    It’s not a new process, the USA has had a couple of plants doing it for some years, and long before that people were gasifying coal so they could get useful chemicals like ammonia. See the quite good wikipedia article on coal gasification.

    While you get less carbon dioxide emissions with a coal gasification plant, you get a lot more acids, ammonia, mercury and so on. That’s the disadvantage to the thorough burning of the carbon in the coal – not only do you bring out each carbon atom, but lots of others, too.

    And in the end, the efficiency of burning coal doesn’t matter. What matters is the total amount of carbon dioxide we put into the atmosphere. Whether the 1,000 tonnes of CO2 generated 1,000,000 kWh, 200,000kWh, 150,000,000kWh or however many doesn’t really matter – it’s 1,000 tonnes of CO2.

    Projects to capture and bury the carbon dioxide continue at the Western world’s most polluting power plant, Hazelwood. US$1,000/t to deal with the CO2 seems a bit pricey. Even solar panels are cheaper than that, in terms of CO2 emissions avoided. And they’re only managing 25 tonnes a day, not terribly impressive. Someone could probably plug a hole in a leaking steam pipe at Hazelwood and get the same emissions reductions.
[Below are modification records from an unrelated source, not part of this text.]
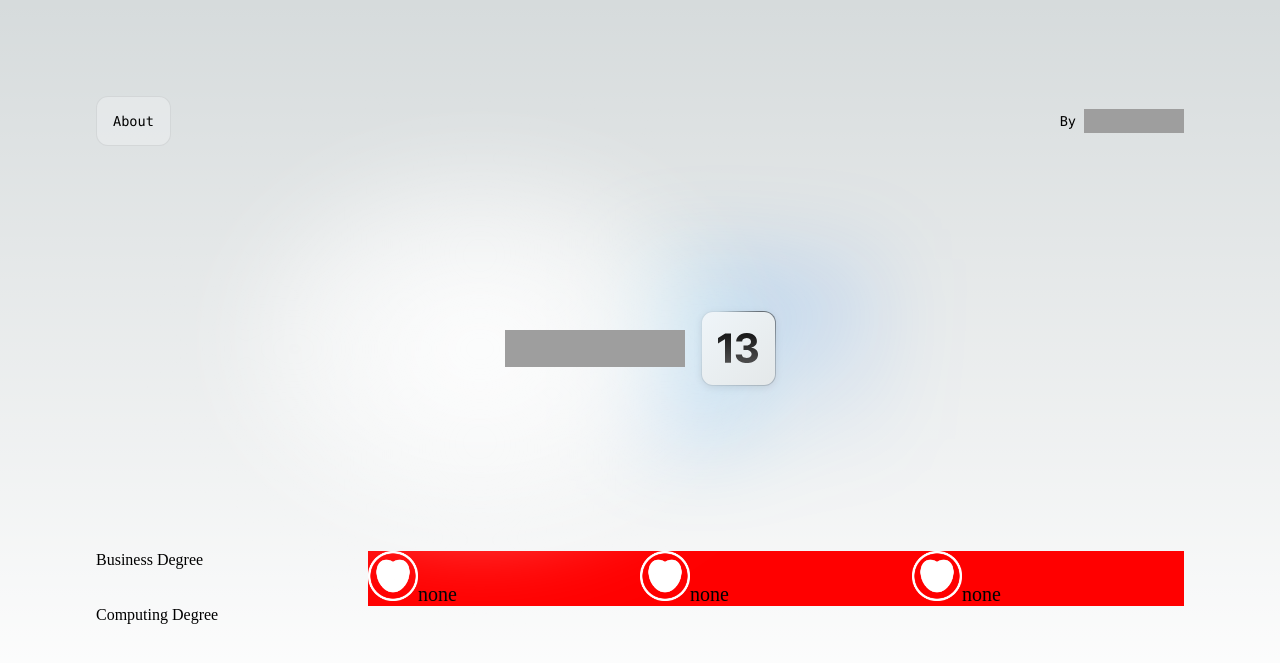
Repository: karthur1/class-example-3
Page: /
The author's editor kept a copy of each file at every save. The page is drawn from the files as they stood at one save, then again after a run of saves.
The browser window is 1280 px wide. The pictures show the whole page.
Pictures or frames that could not be fetched are drawn as grey boxes. The project was rebuilt for these pictures with package versions that can differ from the ones it lists, and the page was loaded fresh each time. The framework's server and built-in components were replaced by stand-ins that run in the browser. Also part of the build but not shown: next.config.js.

Above is the page before, as saved 2023-01-20 23:35:57.

### pages/index.js
import Head from 'next/head'
import Image from 'next/image'
import { Inter } from '@next/font/google'
import styles from '@/styles/Home.module.css'
import data from '../data/employees.json'
import {useState} from 'react'
import Card from '../components/Card'
import Link from 'next/link'


const inter = Inter({ subsets: ['latin'] })

export default function Home() {

  console.log(data)
  const [information, setInformation] = useState([...data])
  console.log(information)

  return (
    <>
      <Head>
        <title>Create Next App</title>
        <meta name="description" content="Generated by create next app" />
        <meta name="viewport" content="width=device-width, initial-scale=1" />
        <link rel="icon" href="/favicon.ico" />
      </Head>
      <main className={styles.main}>
        <div className={styles.description}>
          <p>
          <Link href="about">About</Link>

          </p>
          <div>
            <a
              href="https://vercel.com?utm_source=create-next-app&utm_medium=default-template&utm_campaign=create-next-app"
              target="_blank"
              rel="noopener noreferrer"
            >
              By{' '}
              <Image
                src="/vercel.svg"
                alt="Vercel Logo"
                className={styles.vercelLogo}
                width={100}
                height={24}
                priority
              />
            </a>
          </div>
        </div>

        <div className={styles.center}>
          <Image
            className={styles.logo}
            src="/next.svg"
            alt="Next.js Logo"
            width={180}
            height={37}
            priority
          />
          <div className={styles.thirteen}>
            <Image
              src="/thirteen.svg"
              alt="13"
              width={40}
              height={31}
              priority
            />
          </div>
        </div>

        <div className={styles.grid}>
          <div>Business Degree</div>
          {information && information.map((info, index) => {
            if(info.department === "Business") {
              return(
              <Card key={index} degree={info.Firstname} colour="red" font="20px"/>
            )
          }
        })}
                  <div>Computing Degree</div>
          {information && information.map((info, index) => {
            if(info.department === "Finance") {

             return(
              <Card key={index} degree={info.Firstname} colour="blue" font="20px"/>
             )
          }
        })}
        </div>
      </main>
    </>
  )
}

### styles/Home.module.css
.main {
  display: flex;
  flex-direction: column;
  justify-content: space-between;
  align-items: center;
  padding: 6rem;
  min-height: 100vh;
}

.description {
  display: inherit;
  justify-content: inherit;
  align-items: inherit;
  font-size: 0.85rem;
  max-width: var(--max-width);
  width: 100%;
  z-index: 2;
  font-family: var(--font-mono);
}

.description a {
  display: flex;
  justify-content: center;
  align-items: center;
  gap: 0.5rem;
}

.description p {
  position: relative;
  margin: 0;
  padding: 1rem;
  background-color: rgba(var(--callout-rgb), 0.5);
  border: 1px solid rgba(var(--callout-border-rgb), 0.3);
  border-radius: var(--border-radius);
}

.code {
  font-weight: 700;
  font-family: var(--font-mono);
}

.grid {
  display: grid;
  grid-template-columns: repeat(4, minmax(25%, auto));
  width: var(--max-width);
  max-width: 100%;
}



.card {
  padding: 1rem 1.2rem;
  border-radius: var(--border-radius);
  background: rgba(var(--card-rgb), 0);
  border: 1px solid rgba(var(--card-border-rgb), 0);
  transition: background 200ms, border 200ms;
}

.card span {
  display: inline-block;
  transition: transform 200ms;
}

.card h2 {
  font-weight: 600;
  margin-bottom: 0.7rem;
}

.card p {
  margin: 0;
  opacity: 0.6;
  font-size: 0.9rem;
  line-height: 1.5;
  max-width: 30ch;
}

.center {
  display: flex;
  justify-content: center;
  align-items: center;
  position: relative;
  padding: 4rem 0;
}

.center::before {
  background: var(--secondary-glow);
  border-radius: 50%;
  width: 480px;
  height: 360px;
  margin-left: -400px;
}

.center::after {
  background: var(--primary-glow);
  width: 240px;
  height: 180px;
  z-index: -1;
}

.center::before,
.center::after {
  content: '';
  left: 50%;
  position: absolute;
  filter: blur(45px);
  transform: translateZ(0);
}

.logo,
.thirteen {
  position: relative;
}

.thirteen {
  display: flex;
  justify-content: center;
  align-items: center;
  width: 75px;
  height: 75px;
  padding: 25px 10px;
  margin-left: 16px;
  transform: translateZ(0);
  border-radius: var(--border-radius);
  overflow: hidden;
  box-shadow: 0px 2px 8px -1px #0000001a;
}

.thirteen::before,
.thirteen::after {
  content: '';
  position: absolute;
  z-index: -1;
}

/* Conic Gradient Animation */
.thirteen::before {
  animation: 6s rotate linear infinite;
  width: 200%;
  height: 200%;
  background: var(--tile-border);
}

/* Inner Square */
.thirteen::after {
  inset: 0;
  padding: 1px;
  border-radius: var(--border-radius);
  background: linear-gradient(
    to bottom right,
    rgba(var(--tile-start-rgb), 1),
    rgba(var(--tile-end-rgb), 1)
  );
  background-clip: content-box;
}

/* Enable hover only on non-touch devices */
@media (hover: hover) and (pointer: fine) {
  .card:hover {
    background: rgba(var(--card-rgb), 0.1);
    border: 1px solid rgba(var(--card-border-rgb), 0.15);
  }

  .card:hover span {
    transform: translateX(4px);
  }
}

@media (prefers-reduced-motion) {
  .thirteen::before {
    animation: none;
  }

  .card:hover span {
    transform: none;
  }
}

/* Mobile */
@media (max-width: 700px) {
  .content {
    padding: 4rem;
  }

  .grid {
    grid-template-columns: 1fr;
    margin-bottom: 120px;
    max-width: 320px;
    text-align: center;
  }

  .card {
    padding: 1rem 2.5rem;
  }

  .card h2 {
    margin-bottom: 0.5rem;
  }

  .center {
    padding: 8rem 0 6rem;
  }

  .center::before {
    transform: none;
    height: 300px;
  }

  .description {
    font-size: 0.8rem;
  }

  .description a {
    padding: 1rem;
  }

  .description p,
  .description div {
    display: flex;
    justify-content: center;
    position: fixed;
    width: 100%;
  }

  .description p {
    align-items: center;
    inset: 0 0 auto;
    padding: 2rem 1rem 1.4rem;
    border-radius: 0;
    border: none;
    border-bottom: 1px solid rgba(var(--callout-border-rgb), 0.25);
    background: linear-gradient(
      to bottom,
      rgba(var(--background-start-rgb), 1),
      rgba(var(--callout-rgb), 0.5)
    );
    background-clip: padding-box;
    backdrop-filter: blur(24px);
  }

  .description div {
    align-items: flex-end;
    pointer-events: none;
    inset: auto 0 0;
    padding: 2rem;
    height: 200px;
    background: linear-gradient(
      to bottom,
      transparent 0%,
      rgb(var(--background-end-rgb)) 40%
    );
    z-index: 1;
  }
}

/* Tablet and Smaller Desktop */
@media (min-width: 701px) and (max-width: 1120px) {
  .grid {
    grid-template-columns: repeat(2, 50%);
  }
}

@media (prefers-color-scheme: dark) {
  .vercelLogo {
    filter: invert(1);
  }

  .logo,
  .thirteen img {
    filter: invert(1) drop-shadow(0 0 0.3rem #ffffff70);
  }
}

@keyframes rotate {
  from {
    transform: rotate(360deg);
  }
  to {
    transform: rotate(0deg);
  }
}

### data/employees.json
[
    {
        "firstName": "John Doe",
        "bloodType": "AB",
        "department": "Business",
        "degree": "Finance",
        "graduted": 2004
    },
    {
        "firstName": "Jeff Smith",
        "bloodType": "A",
        "department": "Business",
        "degree": "Finance",
        "graduted": 2009
    },
    {
        "firstName": "Jim Mack",
        "bloodType": "A",
        "department": "Business",
        "degree": "Business",
        "graduted": 2009
    },
    {
        "firstName": "Bill Nye",
        "bloodType": "A",
        "department": "Computing",
        "degree": "Business",
        "graduted": 2010
    }
]

### components/Card/index.js
export default function Card( {
   degree = "none",
   colour = "purple",
   font = "0",
   images = "icons/icon3.png"

    }) {   return(
        <div style={{backgroundColor: colour, fontSize:font}}>
                {
                    colour === "red" ? <img src={'icons/icon2.png'} width="50"/>:
                    colour === "blue" ? <img src={'icons/icon3.jpg'} width="50"/>:
                                        <img src={images} width="50"/>
                }
                {degree}

        </div>
    )
}

Loaded but not shown: pages/_app.js (common file); pages/_document.js (common file); styles/globals.css (common file)

After the next 4 saves:
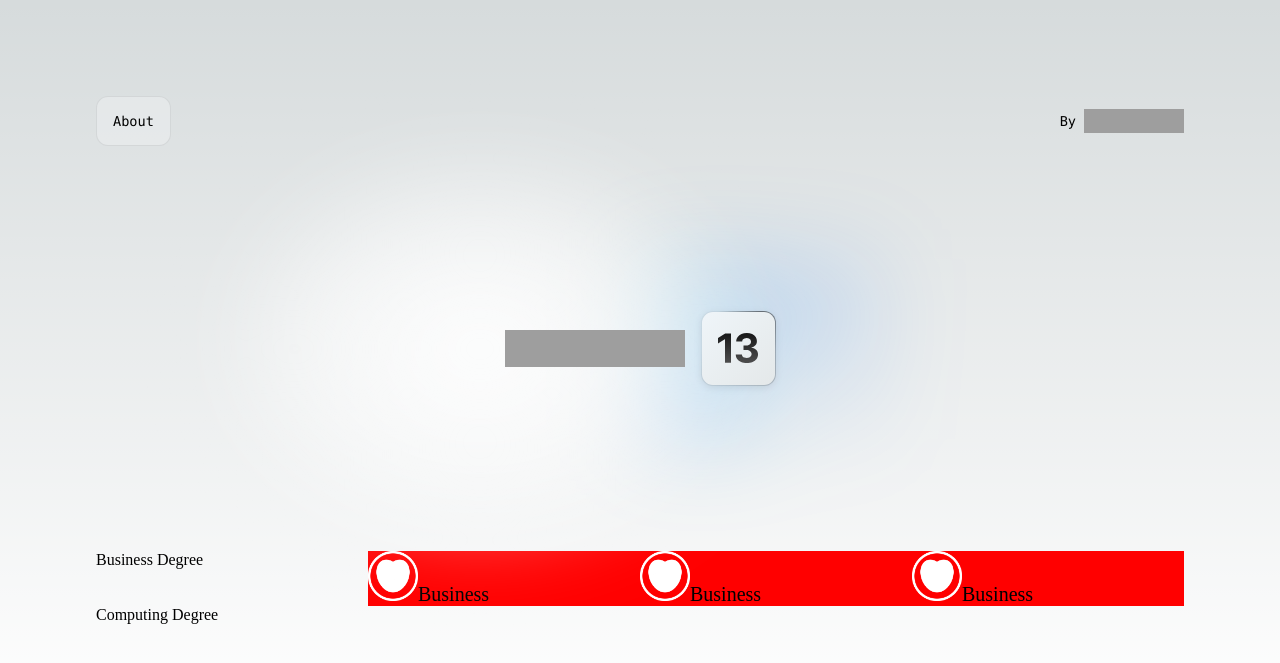
The 4 saves are shown as one change because 3 did not build or start.
The last was saved 2 min 11 s later.
--- a/pages/index.js
+++ b/pages/index.js
@@ -74,7 +74,7 @@
           {information && information.map((info, index) => {
             if(info.department === "Business") {
               return(
-              <Card key={index} degree={info.Firstname} colour="red" font="20px"/>
+              <Card key={index} degree={info.department} colour="red" font="20px"/>
             )
           }
         })}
    In the end, we are going to have to accept the fact that one day we’ll have to get along without burning stuff.